:: Your assignment ::
Write the entries below again, precisely as they appear.

==== Available data ====

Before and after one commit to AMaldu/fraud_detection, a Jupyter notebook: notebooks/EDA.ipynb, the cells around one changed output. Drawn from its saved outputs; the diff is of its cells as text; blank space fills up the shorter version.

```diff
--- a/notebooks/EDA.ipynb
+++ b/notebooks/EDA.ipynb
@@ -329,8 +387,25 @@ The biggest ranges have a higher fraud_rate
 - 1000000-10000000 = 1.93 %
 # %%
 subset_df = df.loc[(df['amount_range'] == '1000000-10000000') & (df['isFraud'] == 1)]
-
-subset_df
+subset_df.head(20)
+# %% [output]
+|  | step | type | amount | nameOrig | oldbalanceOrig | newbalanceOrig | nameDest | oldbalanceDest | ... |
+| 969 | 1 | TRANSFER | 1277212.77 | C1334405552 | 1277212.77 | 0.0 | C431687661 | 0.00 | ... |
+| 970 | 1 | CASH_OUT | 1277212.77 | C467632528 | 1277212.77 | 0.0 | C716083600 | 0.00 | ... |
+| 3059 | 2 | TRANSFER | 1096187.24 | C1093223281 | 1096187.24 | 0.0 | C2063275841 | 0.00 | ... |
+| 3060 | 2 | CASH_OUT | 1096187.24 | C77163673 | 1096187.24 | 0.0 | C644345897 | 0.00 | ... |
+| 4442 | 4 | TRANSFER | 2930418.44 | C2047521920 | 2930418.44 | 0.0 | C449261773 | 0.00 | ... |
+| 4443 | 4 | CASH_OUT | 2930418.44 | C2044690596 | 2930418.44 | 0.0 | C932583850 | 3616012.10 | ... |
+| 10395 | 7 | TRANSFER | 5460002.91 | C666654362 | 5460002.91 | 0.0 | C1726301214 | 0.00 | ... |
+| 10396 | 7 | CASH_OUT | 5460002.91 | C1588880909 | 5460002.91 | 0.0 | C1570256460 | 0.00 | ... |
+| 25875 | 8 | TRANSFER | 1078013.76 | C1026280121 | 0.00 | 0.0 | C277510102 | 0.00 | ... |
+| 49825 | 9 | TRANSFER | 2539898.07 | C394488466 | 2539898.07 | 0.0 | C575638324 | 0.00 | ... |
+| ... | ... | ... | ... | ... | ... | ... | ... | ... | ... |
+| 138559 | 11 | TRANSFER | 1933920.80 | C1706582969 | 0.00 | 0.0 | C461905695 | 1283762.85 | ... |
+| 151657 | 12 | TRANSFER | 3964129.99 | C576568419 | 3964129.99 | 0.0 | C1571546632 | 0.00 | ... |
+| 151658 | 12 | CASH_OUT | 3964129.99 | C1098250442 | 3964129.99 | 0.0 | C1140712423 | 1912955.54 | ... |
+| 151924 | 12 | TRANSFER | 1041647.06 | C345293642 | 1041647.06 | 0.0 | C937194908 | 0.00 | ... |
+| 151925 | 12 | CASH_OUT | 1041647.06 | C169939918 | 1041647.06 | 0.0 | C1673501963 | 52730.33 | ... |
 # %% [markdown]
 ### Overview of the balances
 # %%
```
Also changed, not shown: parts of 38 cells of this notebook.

====

:: Result ::
Before and after one commit to AMaldu/fraud_detection, a Jupyter notebook: notebooks/EDA.ipynb, the cells around one changed output. Drawn from its saved outputs; the diff is of its cells as text; blank space fills up the shorter version.

```diff
--- a/notebooks/EDA.ipynb
+++ b/notebooks/EDA.ipynb
@@ -329,8 +387,25 @@ The biggest ranges have a higher fraud_rate
 - 1000000-10000000 = 1.93 %
 # %%
 subset_df = df.loc[(df['amount_range'] == '1000000-10000000') & (df['isFraud'] == 1)]
-
-subset_df
+subset_df.head(20)
+# %% [output]
+|  | step | type | amount | nameOrig | oldbalanceOrig | newbalanceOrig | nameDest | oldbalanceDest | ... |
+| 969 | 1 | TRANSFER | 1277212.77 | C1334405552 | 1277212.77 | 0.0 | C431687661 | 0.00 | ... |
+| 970 | 1 | CASH_OUT | 1277212.77 | C467632528 | 1277212.77 | 0.0 | C716083600 | 0.00 | ... |
+| 3059 | 2 | TRANSFER | 1096187.24 | C1093223281 | 1096187.24 | 0.0 | C2063275841 | 0.00 | ... |
+| 3060 | 2 | CASH_OUT | 1096187.24 | C77163673 | 1096187.24 | 0.0 | C644345897 | 0.00 | ... |
+| 4442 | 4 | TRANSFER | 2930418.44 | C2047521920 | 2930418.44 | 0.0 | C449261773 | 0.00 | ... |
+| 4443 | 4 | CASH_OUT | 2930418.44 | C2044690596 | 2930418.44 | 0.0 | C932583850 | 3616012.10 | ... |
+| 10395 | 7 | TRANSFER | 5460002.91 | C666654362 | 5460002.91 | 0.0 | C1726301214 | 0.00 | ... |
+| 10396 | 7 | CASH_OUT | 5460002.91 | C1588880909 | 5460002.91 | 0.0 | C1570256460 | 0.00 | ... |
+| 25875 | 8 | TRANSFER | 1078013.76 | C1026280121 | 0.00 | 0.0 | C277510102 | 0.00 | ... |
+| 49825 | 9 | TRANSFER | 2539898.07 | C394488466 | 2539898.07 | 0.0 | C575638324 | 0.00 | ... |
+| ... | ... | ... | ... | ... | ... | ... | ... | ... | ... |
+| 138559 | 11 | TRANSFER | 1933920.80 | C1706582969 | 0.00 | 0.0 | C461905695 | 1283762.85 | ... |
+| 151657 | 12 | TRANSFER | 3964129.99 | C576568419 | 3964129.99 | 0.0 | C1571546632 | 0.00 | ... |
+| 151658 | 12 | CASH_OUT | 3964129.99 | C1098250442 | 3964129.99 | 0.0 | C1140712423 | 1912955.54 | ... |
+| 151924 | 12 | TRANSFER | 1041647.06 | C345293642 | 1041647.06 | 0.0 | C937194908 | 0.00 | ... |
+| 151925 | 12 | CASH_OUT | 1041647.06 | C169939918 | 1041647.06 | 0.0 | C1673501963 | 52730.33 | ... |
 # %% [markdown]
 ### Overview of the balances
 # %%
```
Also changed, not shown: parts of 38 cells of this notebook.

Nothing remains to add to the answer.